“Deaths attributed to lapses in care are not uncommon,” Thomas wrote. She focused on the case of a New Jersey woman who allegedly died after a stint in a short-term rehab facility left her malnourished and suffering from a severe bedsore.
Industry leaders acknowledged that care quality is not uniform, but they said that it is improving. This is due both to efforts within the industry and pressure from hospitals and other providers, which under the Affordable Care Act stand to lose money if they work with substandard post-acute operators, said David Gifford, M.D., senior vice president of quality and regulatory affairs at the American Health Care Association/National Center for Assisted Living, the nation’s largest long-term care provider association.
Lapses in care quality might also be addressed by a new breed of company, such as Arizona-based developer Santé Partners, according to the Times article. Santé Partners focuses exclusively on serving short-term rehab patients in upscale facilities, and the singular focus enables a higher level of care, the company’s president and chief executive, C. Mark Hansen, told Thomas.

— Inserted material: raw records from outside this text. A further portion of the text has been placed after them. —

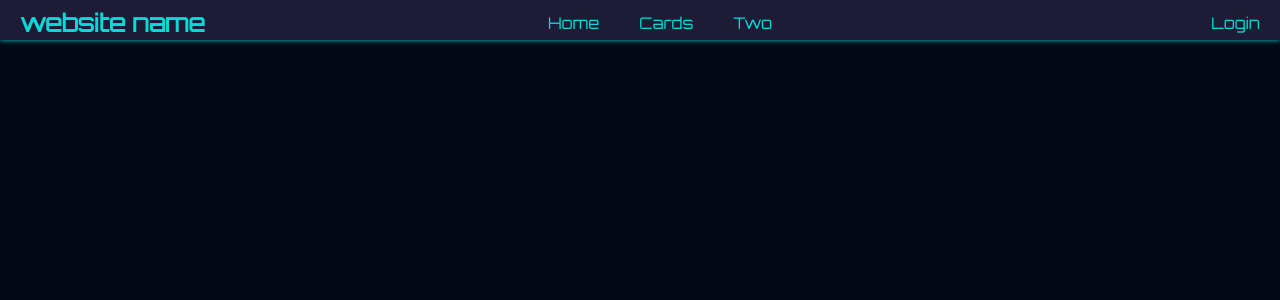
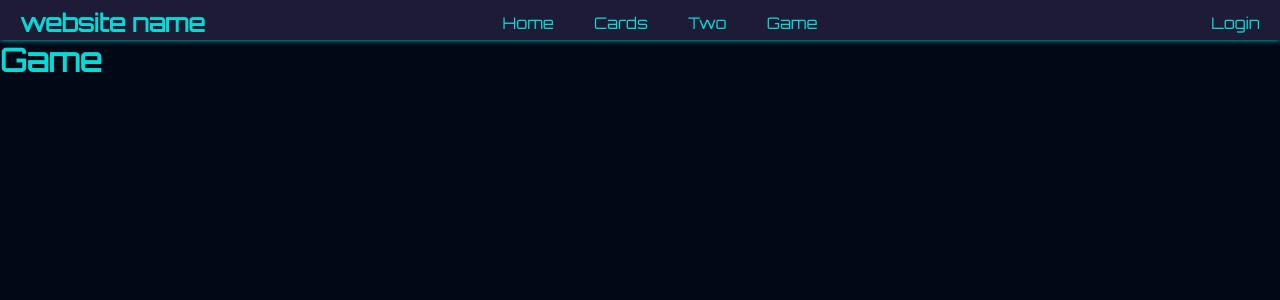
Before and after one commit to NotAnonymous33/cosmic, a React (Vite) app: page /game in a window 1280 px wide. Shown: the top 300 px of the page. Built offline with nearby package versions, Linux system fonts and the light colour scheme.

Commit message:
add game

```diff
--- a/src/App.jsx
+++ b/src/App.jsx
@@ -5,6 +5,7 @@ import Info from "./Info.jsx";
 import {NavLink, Route, Routes} from "react-router-dom";
 import Temp from "./Temp.jsx";
 import Background from "./Background.jsx";
+import Game from "./Game.jsx";
 
 
 function App() {
@@ -17,6 +18,7 @@ function App() {
                     <li><NavLink to="/">Home</NavLink></li>
                     <li><NavLink to="/cards">Cards</NavLink></li>
                     <li><NavLink to="/two">Two</NavLink></li>
+                    <li><NavLink to="/game">Game</NavLink></li>
                 </ul>
                 <NavLink to="/login">Login</NavLink>
             </nav>
@@ -25,6 +27,7 @@ function App() {
                 <Route path="/cards" element={<Info />} />
                 <Route path="/two" element={<Background />} />
                 <Route path="/login" element={<Login />} />
+                <Route path="/game" element={<Game />} />
             </Routes>
         </>
     );
--- /dev/null
+++ b/src/Game.jsx
@@ -0,0 +1,7 @@
+export default function Game() {
+    return (
+        <div>
+            <h1>Game</h1>
+        </div>
+    )
+}
```
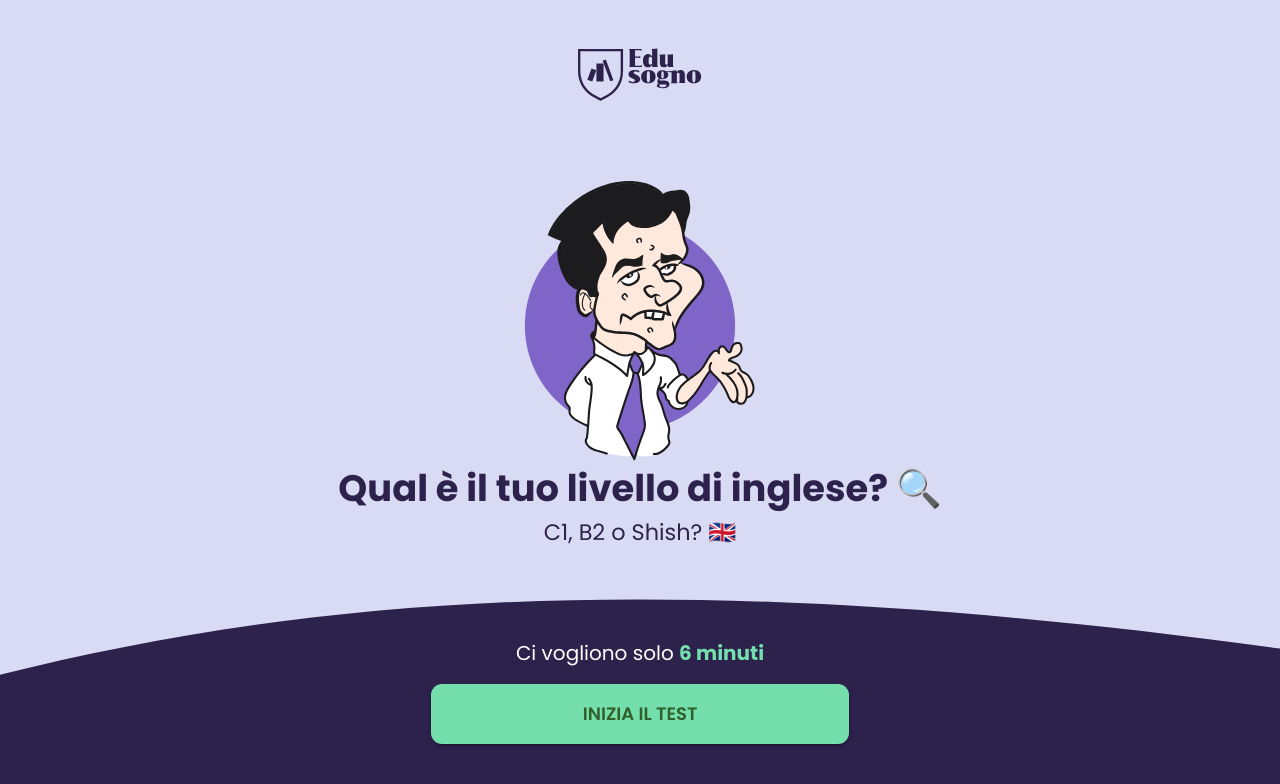
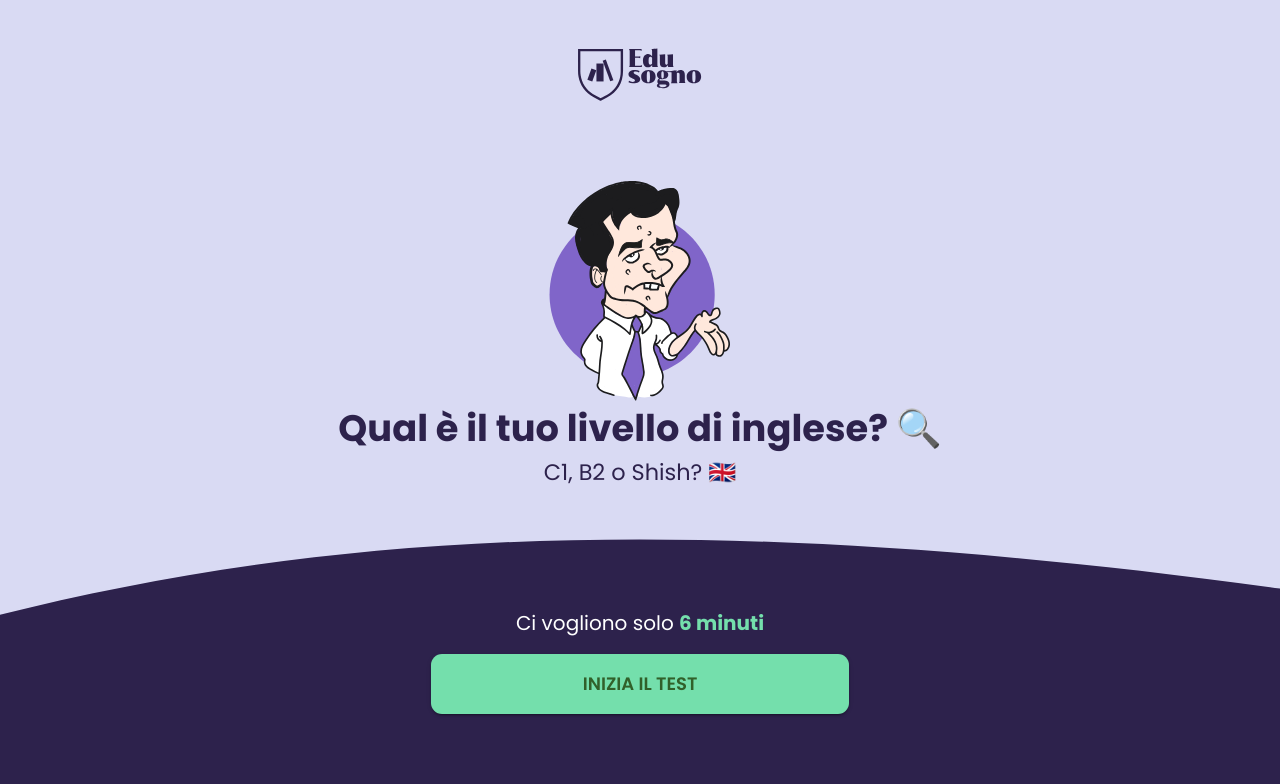
Before and after one commit to viktor998/ed-simulator, a React (Vite) app: page / in a window 1280 px wide. Shown: the top 784 px of the page. Built offline with nearby package versions, Linux system fonts and the light colour scheme.

Commit message:
fixes to quiz+ landing+result

```diff
--- a/src/pages/LandingPage.jsx
+++ b/src/pages/LandingPage.jsx
@@ -93,9 +93,13 @@ const LandingPage = () => {
             display: "flex",
             justifyContent: "center",
             flexDirection: "row",
-            width: "calc(200px +  10vw)",
+            width: "calc(140px +  10vw)",
             height: "calc(200px + 10vh)",
             margin: "auto",
+            ["@media (min-width:763px) and (max-height:1080px)"]: {
+              height: "calc(100px + 15vh)",
+              width: "calc(90px +  10vw)",
+            },
             ["@media (max-width:1047px)"]: {
               width: "calc(120px + 1vw)",
               height: "calc(160px + 5vh)",
```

Santé is hardly alone in seeing the trend toward post-acute care—driven both by Medicare rates and consumer demand for this type of care in high-end surroundings—as transformative for the industry.
Last March, skilled nursing and short-stay rehabilitation developer Mainstreet announced a joint venture with one of the nation’s largest skilled nursing companies, Ensign Group (NASDAQ: ENSG), to develop five “healthcare resorts,” SHN reported at the time. Indiana-based Mainstreet also launched a new operating company.
“Mainstreet is committed to fundamentally changing the way health care is delivered,” founder and CEO Zeke Turner said of the new company launch. “Consumers are demanding the kind of high-end, hospitality-oriented amenities that Mainstreet builds. The decision to move into operating some of the facilities we build is a natural one and consistent with our mission to transform the industry across the United States.”
Written by Tim Mullaney